Front-end code change data:
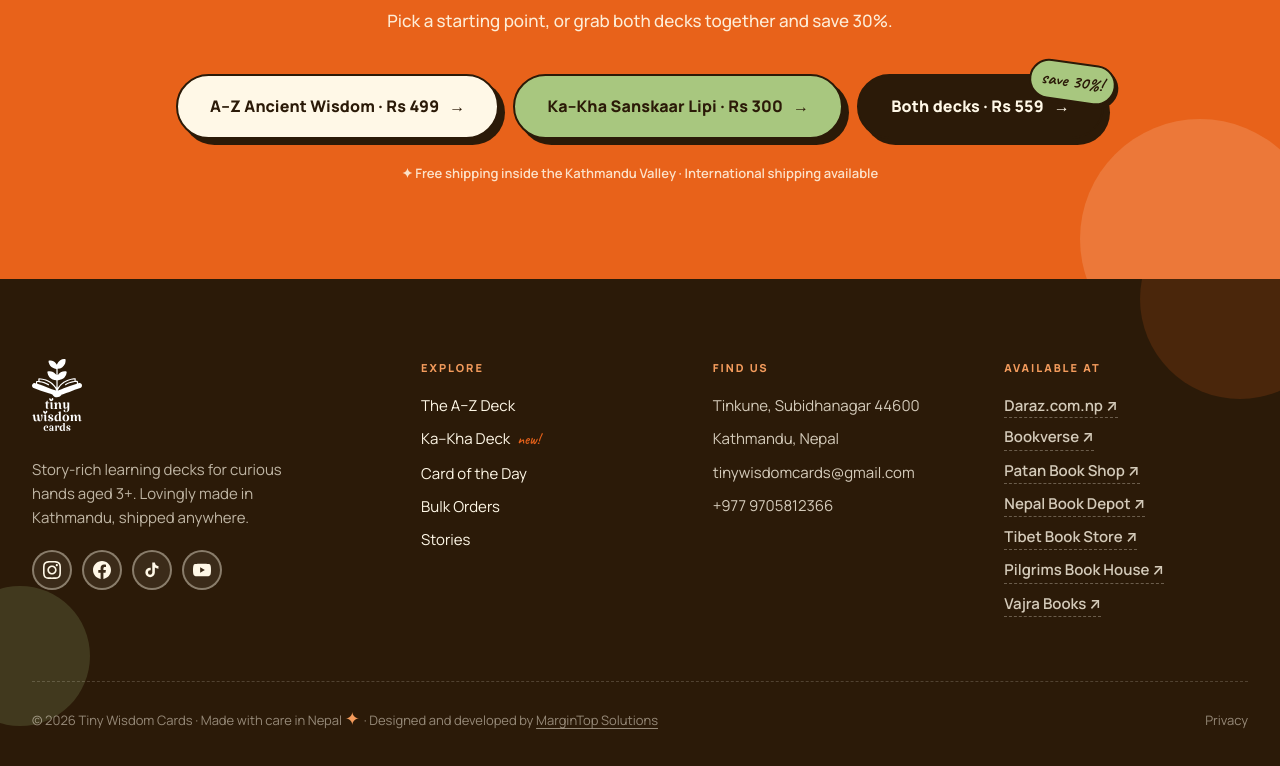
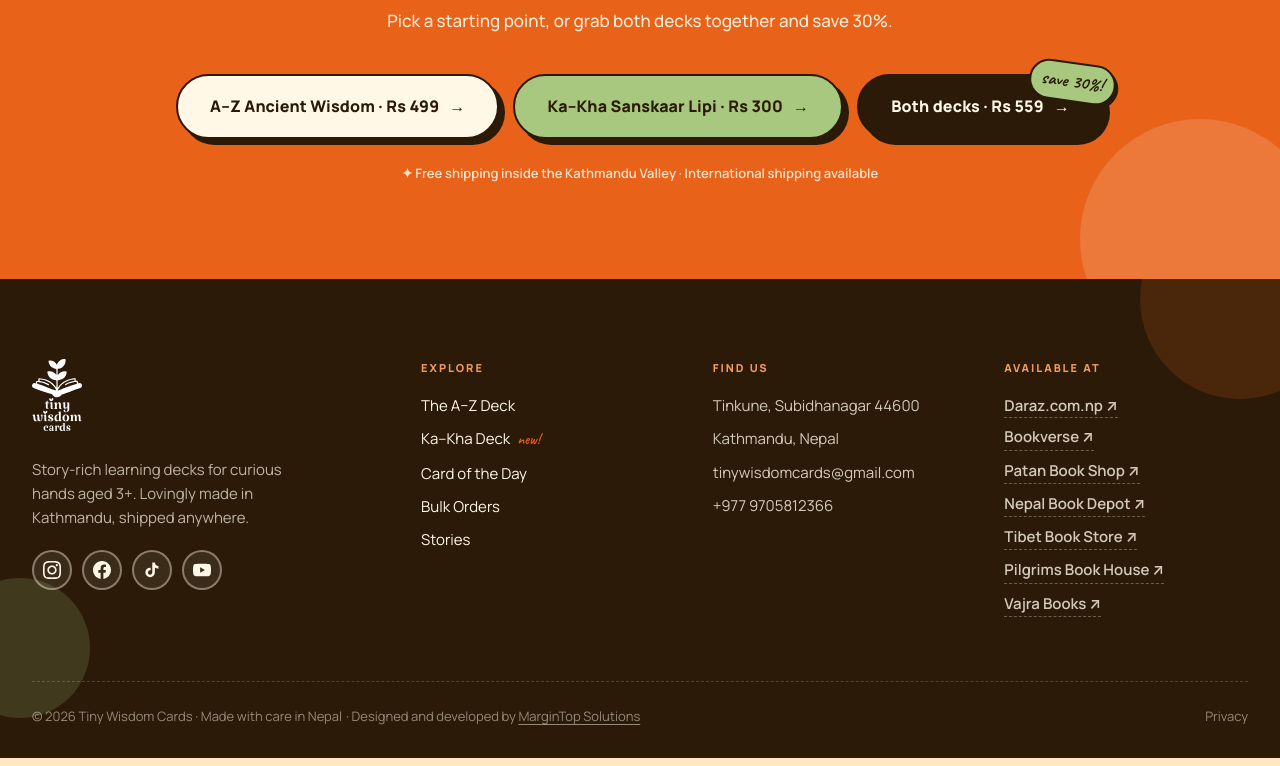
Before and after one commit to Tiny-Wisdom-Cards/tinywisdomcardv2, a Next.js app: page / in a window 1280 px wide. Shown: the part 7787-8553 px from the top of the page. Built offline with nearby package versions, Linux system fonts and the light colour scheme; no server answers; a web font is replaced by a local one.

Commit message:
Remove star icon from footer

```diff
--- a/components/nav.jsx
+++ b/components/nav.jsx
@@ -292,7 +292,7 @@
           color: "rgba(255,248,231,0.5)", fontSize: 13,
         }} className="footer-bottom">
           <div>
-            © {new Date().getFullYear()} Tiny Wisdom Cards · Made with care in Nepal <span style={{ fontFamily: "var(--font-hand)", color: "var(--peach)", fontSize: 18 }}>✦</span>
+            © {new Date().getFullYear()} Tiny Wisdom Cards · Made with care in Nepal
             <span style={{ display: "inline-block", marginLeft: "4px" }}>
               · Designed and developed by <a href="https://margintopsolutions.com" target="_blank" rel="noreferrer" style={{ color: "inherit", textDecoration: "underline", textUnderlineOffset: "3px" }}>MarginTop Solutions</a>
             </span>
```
==
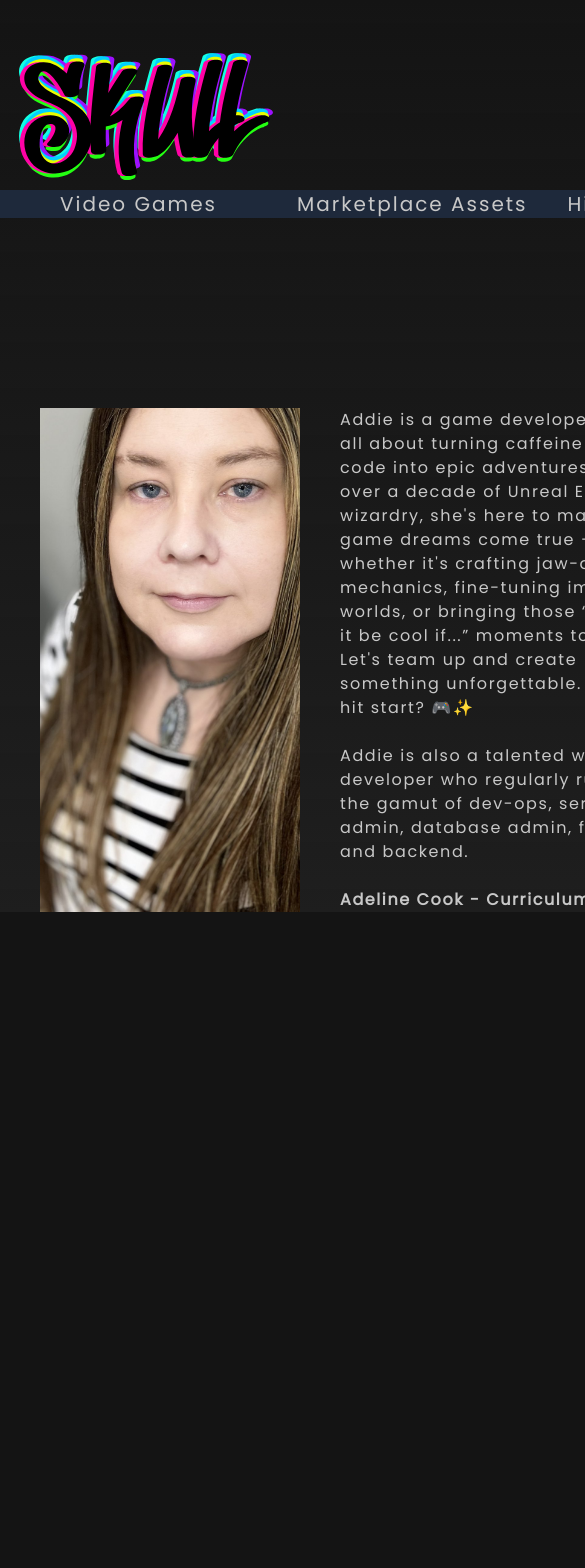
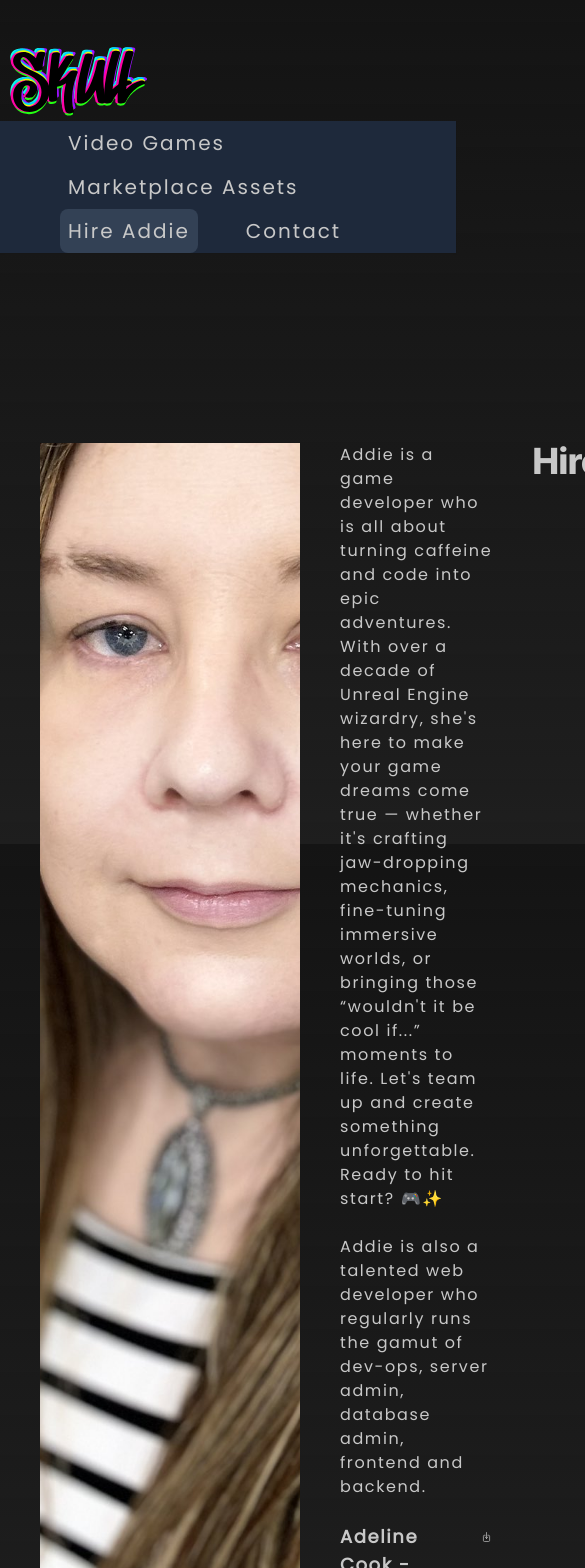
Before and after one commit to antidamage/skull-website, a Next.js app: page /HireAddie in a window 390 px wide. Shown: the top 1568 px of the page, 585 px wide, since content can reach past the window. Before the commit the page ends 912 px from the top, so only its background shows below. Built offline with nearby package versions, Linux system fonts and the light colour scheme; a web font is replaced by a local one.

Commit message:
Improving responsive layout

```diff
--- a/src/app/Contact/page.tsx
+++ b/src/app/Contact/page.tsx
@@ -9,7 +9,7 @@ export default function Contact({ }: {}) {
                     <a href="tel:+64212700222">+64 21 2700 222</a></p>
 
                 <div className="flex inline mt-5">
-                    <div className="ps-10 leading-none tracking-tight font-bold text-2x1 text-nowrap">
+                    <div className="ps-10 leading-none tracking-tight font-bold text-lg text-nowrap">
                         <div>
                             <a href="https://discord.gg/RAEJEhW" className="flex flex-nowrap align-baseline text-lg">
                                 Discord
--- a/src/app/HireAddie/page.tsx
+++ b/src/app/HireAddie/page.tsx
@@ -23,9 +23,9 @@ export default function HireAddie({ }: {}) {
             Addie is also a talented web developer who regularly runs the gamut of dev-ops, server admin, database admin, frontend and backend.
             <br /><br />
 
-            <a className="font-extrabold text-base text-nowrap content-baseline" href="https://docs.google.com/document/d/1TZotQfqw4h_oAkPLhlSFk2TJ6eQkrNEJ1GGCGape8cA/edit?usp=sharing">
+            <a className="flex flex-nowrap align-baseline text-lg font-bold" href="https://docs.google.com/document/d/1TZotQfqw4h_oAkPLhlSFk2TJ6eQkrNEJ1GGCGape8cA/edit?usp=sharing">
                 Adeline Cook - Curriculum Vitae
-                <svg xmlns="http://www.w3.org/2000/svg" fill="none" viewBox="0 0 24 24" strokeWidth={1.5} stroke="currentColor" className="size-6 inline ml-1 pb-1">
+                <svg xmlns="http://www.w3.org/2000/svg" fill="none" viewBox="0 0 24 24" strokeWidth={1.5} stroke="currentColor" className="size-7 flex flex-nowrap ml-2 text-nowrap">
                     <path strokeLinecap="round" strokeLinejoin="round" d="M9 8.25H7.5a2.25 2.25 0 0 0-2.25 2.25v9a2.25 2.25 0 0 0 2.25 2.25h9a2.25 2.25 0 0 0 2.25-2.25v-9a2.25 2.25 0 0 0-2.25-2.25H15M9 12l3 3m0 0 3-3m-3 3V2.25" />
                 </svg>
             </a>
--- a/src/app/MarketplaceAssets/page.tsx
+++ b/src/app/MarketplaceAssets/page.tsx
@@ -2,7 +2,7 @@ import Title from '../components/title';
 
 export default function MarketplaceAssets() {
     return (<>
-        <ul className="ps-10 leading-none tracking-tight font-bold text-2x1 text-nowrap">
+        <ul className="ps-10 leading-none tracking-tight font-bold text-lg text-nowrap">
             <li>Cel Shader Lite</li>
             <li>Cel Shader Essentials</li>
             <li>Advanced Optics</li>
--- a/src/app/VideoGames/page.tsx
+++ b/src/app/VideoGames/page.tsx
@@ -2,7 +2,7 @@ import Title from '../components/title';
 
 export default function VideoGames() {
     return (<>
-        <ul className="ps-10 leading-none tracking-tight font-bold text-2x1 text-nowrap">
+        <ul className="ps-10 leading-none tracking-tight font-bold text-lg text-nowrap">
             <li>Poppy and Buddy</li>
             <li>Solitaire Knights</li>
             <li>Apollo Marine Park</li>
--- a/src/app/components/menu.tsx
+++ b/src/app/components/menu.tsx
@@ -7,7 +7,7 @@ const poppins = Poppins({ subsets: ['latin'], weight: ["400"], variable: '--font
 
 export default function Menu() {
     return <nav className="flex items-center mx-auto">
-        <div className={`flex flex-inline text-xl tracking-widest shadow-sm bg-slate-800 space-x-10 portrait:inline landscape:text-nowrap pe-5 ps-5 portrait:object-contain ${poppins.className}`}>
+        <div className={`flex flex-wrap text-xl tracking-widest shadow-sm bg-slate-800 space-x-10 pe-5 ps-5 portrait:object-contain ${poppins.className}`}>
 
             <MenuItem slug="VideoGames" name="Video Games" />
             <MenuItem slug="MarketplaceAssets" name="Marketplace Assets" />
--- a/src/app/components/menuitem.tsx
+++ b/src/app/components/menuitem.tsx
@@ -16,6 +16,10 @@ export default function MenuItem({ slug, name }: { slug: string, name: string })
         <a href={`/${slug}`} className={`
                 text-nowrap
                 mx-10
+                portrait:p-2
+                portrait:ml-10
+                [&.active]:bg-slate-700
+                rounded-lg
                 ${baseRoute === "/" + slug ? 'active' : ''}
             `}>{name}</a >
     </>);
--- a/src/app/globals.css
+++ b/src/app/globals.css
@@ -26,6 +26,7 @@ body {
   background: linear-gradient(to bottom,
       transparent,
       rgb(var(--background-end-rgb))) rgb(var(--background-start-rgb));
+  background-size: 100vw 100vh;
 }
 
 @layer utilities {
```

# What you should do
State how many lines in the entries above include the word "MarketplaceAssets"; reply with the number alone.

# Solution to this problem
4